Finding a common link between a professional mountain bike racer and the owner of a male grooming company may seem pretty tenuous. On the one hand, you're an extreme biker who competes at world class events while helping trainees perform 15ft jumps at your woodland track. On the other, you're patiently blending organic oils and balms while discussing the finer points of skincare regimes. What's the connection? Simple: the great outdoors.
When Bedfordshire Beard Co. launched in 2014, its signature oil was called The Sawmill. Founder (and bike racing guru) Tom Dowie associated the scent with his time spent shredding trails in the forest. "Sawmill was the very first oil we produced," he says. "With spending most of my time in the woods, we developed it with the familiar scent of a fresh pine forest. It's still one of our best sellers."
So how does someone go from performing zero G jumps to mixing organic oils? Back in 2014, when Dowie first began growing his beard, he became aware of the lack of handcrafted, naturally-sourced grooming products available on the market. "I started off making oils and balms for myself and soon my friends were asking to purchase them — it all just grew from there," he says. The confidence to launch the brand came from the surge in demand for his products. Soon, they were being stocked at local barbers around his home county in East England.
Dowie's partner, Caitlin Welsh, manages the international markets and customer service. "Two heads are better than one," she says. "We both live and breathe Bedfordshire Beard Co., and we wouldn't have it any other way."
A family affair
The brand's beard oils are carefully blended using organic oils (such as extracts of almond, grapeseed, hemp, juniper and apricot) to nourish and moisturise the skin while deeply conditioning the beard. Each oil is handmade in-house in small batches. The beard balms, meanwhile, have been created using a blend of oils, butters and waxes that give a light hold.
However, there's a family secret. "Tom's mother comes from an aromatherapy background, so he had a little help with which oils and ingredients work best together and give the best health benefits," says Welsh. "We blend all our oils by hand and we want to make sure this is always a core process in our business, no matter how big it grows." She admits they have a secret technique when it comes to hand-pouring the oils, but says the method is "hush-hush".
The need for secrecy is self-evident: the beard grooming market has exploded into a US$6 billion global business in recent years, according to market researcher Euromonitor.
The beard boom
"It's great to see how the industry has blown up, but sadly this brings a large majority of price wars and lower quality products," says Dowie. "It has definitely made the established companies work harder on educating customers though, which can only be a good thing."
Bedfordshire Beard Co. prides itself on handcrafted and naturally sourced oils. "Our core values are excellent quality, artisan production, and affordability," says Welsh. "We try our best to source ingredients locally and our retailers know they can trust us to supply them with handmade grooming products of the highest standard."
However, while the company's goal is to deliver artisanal quality, there's also a whiff of romance in its branding.

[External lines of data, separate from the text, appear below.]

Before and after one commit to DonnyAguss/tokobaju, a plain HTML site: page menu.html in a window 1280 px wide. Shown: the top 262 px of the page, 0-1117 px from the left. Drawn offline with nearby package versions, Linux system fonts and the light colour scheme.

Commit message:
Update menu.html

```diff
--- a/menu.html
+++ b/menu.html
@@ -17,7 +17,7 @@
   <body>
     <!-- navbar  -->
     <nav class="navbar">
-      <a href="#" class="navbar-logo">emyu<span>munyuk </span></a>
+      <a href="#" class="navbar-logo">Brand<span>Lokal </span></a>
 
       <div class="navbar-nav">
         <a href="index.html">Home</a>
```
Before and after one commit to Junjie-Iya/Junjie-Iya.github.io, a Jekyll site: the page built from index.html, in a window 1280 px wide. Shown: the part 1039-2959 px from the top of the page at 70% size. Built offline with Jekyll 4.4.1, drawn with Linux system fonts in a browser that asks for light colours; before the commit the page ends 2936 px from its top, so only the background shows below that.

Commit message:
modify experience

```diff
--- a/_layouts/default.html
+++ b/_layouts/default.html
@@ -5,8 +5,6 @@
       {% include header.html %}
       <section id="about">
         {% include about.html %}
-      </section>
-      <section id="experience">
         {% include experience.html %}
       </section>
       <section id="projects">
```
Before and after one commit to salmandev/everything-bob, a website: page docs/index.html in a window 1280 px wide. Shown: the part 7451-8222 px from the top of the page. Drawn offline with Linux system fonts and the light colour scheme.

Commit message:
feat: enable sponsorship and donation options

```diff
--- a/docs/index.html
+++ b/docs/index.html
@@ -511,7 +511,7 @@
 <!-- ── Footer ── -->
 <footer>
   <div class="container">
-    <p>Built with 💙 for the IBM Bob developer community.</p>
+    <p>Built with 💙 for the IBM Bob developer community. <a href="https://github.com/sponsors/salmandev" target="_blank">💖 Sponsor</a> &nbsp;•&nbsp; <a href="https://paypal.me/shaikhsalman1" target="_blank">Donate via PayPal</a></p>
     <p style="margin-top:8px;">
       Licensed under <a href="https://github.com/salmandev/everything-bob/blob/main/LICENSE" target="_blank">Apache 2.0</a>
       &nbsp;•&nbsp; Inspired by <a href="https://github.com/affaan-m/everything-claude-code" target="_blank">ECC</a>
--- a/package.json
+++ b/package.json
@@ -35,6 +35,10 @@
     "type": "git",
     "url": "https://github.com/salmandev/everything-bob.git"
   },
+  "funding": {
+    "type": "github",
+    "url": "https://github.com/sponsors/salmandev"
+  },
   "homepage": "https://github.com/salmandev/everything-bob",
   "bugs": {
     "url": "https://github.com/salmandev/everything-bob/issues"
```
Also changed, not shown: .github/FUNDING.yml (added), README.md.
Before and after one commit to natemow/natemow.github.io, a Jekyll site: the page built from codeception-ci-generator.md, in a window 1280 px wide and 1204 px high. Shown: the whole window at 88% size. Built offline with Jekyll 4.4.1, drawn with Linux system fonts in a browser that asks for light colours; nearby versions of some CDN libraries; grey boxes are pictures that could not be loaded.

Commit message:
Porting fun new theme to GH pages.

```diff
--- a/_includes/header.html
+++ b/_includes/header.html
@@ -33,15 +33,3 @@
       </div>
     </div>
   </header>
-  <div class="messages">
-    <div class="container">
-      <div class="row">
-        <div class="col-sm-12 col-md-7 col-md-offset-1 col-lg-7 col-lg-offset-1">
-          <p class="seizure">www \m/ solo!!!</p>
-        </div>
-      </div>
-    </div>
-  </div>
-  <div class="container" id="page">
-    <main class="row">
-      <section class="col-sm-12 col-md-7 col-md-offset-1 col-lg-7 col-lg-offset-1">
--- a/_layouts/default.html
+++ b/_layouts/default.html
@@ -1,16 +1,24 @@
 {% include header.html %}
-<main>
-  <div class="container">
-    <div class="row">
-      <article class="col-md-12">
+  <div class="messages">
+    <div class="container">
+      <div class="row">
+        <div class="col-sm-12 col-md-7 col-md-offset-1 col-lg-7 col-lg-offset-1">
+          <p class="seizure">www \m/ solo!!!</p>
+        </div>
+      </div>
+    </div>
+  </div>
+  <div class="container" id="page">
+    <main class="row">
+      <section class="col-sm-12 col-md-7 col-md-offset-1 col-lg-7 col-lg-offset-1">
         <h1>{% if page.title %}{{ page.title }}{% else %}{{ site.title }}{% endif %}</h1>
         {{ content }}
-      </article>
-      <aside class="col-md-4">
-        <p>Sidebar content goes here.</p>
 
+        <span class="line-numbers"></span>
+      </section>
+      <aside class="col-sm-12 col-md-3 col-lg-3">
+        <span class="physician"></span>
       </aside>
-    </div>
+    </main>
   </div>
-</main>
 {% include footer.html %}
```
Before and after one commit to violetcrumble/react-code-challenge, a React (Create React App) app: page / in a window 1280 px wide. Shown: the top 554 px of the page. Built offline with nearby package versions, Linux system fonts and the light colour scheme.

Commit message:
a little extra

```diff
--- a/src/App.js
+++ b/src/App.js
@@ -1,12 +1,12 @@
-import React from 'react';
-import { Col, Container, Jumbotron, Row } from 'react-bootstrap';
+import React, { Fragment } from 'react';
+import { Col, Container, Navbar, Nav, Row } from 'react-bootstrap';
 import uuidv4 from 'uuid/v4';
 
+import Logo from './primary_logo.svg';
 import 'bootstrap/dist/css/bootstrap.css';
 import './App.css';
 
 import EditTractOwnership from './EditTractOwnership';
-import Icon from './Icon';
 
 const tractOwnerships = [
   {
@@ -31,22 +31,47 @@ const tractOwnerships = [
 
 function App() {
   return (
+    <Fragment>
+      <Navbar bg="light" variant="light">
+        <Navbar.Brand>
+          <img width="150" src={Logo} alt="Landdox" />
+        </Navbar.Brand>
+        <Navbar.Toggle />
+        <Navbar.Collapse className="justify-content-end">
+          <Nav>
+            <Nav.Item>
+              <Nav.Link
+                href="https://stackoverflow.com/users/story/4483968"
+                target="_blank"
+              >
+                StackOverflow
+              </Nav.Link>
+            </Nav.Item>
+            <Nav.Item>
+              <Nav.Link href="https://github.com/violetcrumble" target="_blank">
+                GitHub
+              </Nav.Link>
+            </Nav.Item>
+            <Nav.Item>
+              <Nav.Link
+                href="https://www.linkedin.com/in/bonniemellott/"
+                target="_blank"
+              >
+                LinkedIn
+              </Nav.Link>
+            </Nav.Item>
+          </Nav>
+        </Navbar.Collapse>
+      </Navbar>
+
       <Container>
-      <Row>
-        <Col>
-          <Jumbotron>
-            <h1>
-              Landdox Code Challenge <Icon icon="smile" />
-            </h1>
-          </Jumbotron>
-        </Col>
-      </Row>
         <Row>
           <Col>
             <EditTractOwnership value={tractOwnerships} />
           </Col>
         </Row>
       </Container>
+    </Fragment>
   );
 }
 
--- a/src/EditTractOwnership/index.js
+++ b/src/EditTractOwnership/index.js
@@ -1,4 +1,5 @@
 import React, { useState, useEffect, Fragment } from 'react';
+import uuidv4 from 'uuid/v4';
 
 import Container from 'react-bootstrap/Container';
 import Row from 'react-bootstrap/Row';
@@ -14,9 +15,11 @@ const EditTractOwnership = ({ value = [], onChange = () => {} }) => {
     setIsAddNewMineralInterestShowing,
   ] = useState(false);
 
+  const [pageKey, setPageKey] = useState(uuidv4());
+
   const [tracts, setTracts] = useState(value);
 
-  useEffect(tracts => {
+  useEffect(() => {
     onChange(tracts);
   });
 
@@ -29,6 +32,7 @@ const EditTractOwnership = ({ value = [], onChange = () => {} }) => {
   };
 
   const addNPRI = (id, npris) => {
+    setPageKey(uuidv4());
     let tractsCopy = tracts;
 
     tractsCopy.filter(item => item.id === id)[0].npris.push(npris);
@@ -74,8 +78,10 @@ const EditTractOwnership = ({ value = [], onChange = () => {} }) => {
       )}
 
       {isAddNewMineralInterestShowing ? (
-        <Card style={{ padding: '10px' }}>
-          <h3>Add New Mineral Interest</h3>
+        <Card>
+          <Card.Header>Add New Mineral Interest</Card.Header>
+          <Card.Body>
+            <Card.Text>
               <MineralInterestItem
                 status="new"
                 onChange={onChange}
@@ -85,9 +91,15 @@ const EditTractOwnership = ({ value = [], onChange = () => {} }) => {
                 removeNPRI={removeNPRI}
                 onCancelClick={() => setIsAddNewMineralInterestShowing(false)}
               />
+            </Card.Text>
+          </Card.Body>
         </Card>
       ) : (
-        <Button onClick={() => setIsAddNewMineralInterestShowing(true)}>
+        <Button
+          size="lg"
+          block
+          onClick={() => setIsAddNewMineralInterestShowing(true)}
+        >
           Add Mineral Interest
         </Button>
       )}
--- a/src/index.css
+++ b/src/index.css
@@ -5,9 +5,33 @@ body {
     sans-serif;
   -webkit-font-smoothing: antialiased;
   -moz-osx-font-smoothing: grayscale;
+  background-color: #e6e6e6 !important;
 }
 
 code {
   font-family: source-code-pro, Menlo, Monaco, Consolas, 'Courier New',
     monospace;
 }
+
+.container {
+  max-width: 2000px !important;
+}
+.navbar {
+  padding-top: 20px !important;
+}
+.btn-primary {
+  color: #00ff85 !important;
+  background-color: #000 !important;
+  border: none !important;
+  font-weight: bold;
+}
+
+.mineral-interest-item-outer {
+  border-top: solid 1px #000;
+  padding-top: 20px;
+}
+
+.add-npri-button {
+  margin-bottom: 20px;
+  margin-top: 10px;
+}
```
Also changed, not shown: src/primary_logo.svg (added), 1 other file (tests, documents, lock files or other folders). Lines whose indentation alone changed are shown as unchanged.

Take its latest scent, The Tobacconist. "We wanted to combine warm, spicy tones with the sweetness of vanilla," says Dowie. "It's what we imagine the scent of a gentlemen's club from the early 1900s would have been like. For us, this is the perfect fragrance for the modern gentleman. Everyone lucky enough to have sampled it has fallen in love with it."
Company of men
Grooming-wise, the longevity of the beard's popularity is a hairy issue. Some say beards are here to stay, others claim we have reached "peak beard". Dowie is more philosophical.
"What they might be forgetting is that many who were in it for the fashion have now shaved theirs off," he says. "There are many men who had a beard before it became a fashion statement, and those guys still have them now.
The hipster stigma — if you want to call it that — has passed. Men are choosing to keep the beard or grow one simply because it suits them. They aren't growing one to conform to the latest trend. These guys are our ideal customers. They understand the beard community, the lifestyle, and beard care."
Talking of communities, does he find that bearded men orbit towards one another for grooming advice?
"Totally," says Dowie. "Every time we're out and about we end up in an in-depth conversation on beard care or even skincare routines. They say men's grooming is the fastest growing market in the cosmetics industry, so we hope to bring the use of natural ingredients within our products to address men's grooming needs."
As for defining the ideal customer, he is careful not to pigeonhole. "We tend to avoid focusing on the beard making a man 'manly'," he says. "Modern masculinity has nothing to do with facial hair. It's a gentlemanly attitude with an edge; someone who gets their hands dirty but takes the time to maintain their appearance and enjoys the fine things life has to offer."